“Advance parole” means that a person who is actually, physically present in the U.S., but who does not have authorization to be in the U.S., plans to leave the U.S. and asks the Department of Homeland Security to let her back into the U.S., even though this person still won’t have any authorization to be here.
A person who is “paroled” into the U.S. does not have any legal status in the U.S., but so long as she or he meets the conditions of this parole is not going to be deported or removed for being here.
The Department of Homeland Security could grant a “humanitarian parole” into the U.S. for someone who needs medical care.

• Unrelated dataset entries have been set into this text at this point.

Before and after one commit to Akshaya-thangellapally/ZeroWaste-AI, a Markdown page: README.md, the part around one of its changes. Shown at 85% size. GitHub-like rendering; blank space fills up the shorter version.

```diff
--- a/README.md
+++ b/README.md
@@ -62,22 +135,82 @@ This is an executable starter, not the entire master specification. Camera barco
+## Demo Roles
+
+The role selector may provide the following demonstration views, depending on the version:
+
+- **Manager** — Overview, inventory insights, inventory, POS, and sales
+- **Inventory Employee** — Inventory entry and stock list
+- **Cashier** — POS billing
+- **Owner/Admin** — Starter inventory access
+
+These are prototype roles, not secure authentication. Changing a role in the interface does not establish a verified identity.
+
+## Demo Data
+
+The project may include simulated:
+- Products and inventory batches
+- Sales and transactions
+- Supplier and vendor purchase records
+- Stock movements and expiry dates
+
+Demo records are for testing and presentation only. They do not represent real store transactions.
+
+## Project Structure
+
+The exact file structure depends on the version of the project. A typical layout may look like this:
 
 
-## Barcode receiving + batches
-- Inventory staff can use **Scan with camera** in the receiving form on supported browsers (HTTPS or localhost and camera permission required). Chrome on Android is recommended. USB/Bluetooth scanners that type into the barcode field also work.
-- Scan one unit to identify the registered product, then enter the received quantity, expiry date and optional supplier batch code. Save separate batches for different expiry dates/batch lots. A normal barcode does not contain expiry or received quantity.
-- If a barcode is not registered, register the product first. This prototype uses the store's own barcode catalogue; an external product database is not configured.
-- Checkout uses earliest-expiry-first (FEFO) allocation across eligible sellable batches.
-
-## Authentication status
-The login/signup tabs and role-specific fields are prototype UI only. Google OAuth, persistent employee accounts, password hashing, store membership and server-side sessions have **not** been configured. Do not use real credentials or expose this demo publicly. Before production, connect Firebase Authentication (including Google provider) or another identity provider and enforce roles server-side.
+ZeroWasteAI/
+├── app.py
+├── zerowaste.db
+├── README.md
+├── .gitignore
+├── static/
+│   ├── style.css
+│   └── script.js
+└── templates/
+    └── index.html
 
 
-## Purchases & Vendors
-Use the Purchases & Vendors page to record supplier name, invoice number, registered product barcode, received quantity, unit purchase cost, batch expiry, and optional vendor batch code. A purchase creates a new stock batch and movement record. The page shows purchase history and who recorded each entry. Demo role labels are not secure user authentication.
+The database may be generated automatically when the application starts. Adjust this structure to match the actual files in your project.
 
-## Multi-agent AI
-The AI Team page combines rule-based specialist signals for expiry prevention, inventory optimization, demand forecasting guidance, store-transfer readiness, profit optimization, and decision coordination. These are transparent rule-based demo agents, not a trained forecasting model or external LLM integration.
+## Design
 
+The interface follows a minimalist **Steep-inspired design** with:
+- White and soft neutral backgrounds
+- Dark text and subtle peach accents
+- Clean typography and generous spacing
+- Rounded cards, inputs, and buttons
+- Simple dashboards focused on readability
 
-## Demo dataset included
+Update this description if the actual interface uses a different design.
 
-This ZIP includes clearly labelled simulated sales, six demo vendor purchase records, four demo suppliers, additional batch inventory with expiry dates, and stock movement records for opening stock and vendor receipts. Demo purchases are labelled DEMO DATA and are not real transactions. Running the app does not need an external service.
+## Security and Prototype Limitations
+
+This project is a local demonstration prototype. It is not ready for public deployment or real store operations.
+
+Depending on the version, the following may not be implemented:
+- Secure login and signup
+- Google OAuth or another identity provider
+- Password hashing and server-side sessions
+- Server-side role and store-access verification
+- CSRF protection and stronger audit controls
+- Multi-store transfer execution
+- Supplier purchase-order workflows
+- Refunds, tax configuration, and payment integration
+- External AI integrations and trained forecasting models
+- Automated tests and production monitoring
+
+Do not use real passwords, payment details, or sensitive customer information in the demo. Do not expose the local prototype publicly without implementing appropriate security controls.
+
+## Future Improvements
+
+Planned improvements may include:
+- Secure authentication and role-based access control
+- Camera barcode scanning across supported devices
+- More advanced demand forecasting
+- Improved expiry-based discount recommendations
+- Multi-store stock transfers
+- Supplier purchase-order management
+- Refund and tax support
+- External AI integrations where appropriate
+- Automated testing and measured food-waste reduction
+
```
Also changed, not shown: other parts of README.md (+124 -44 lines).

It can also issue “advance parole” to people who have received Deferred Adjudication for Childhood Arrivals (DACA), in certain instances. Advance Parole is considered a discretionary action. That means that no one has a right to Advance Parole; USCIS does not have to grant it to anyone.
It is possible to obtain advance parole for certain reasons:
1) Urgent humanitarian reasons (such as the serious illness or death of a close relative);
If you are someone who is a recipient of DACA, with no other rights or status in the U.S., do NOT leave the U.S. without first applying for Advance Parole through Form I-131, the Application for a Travel Document.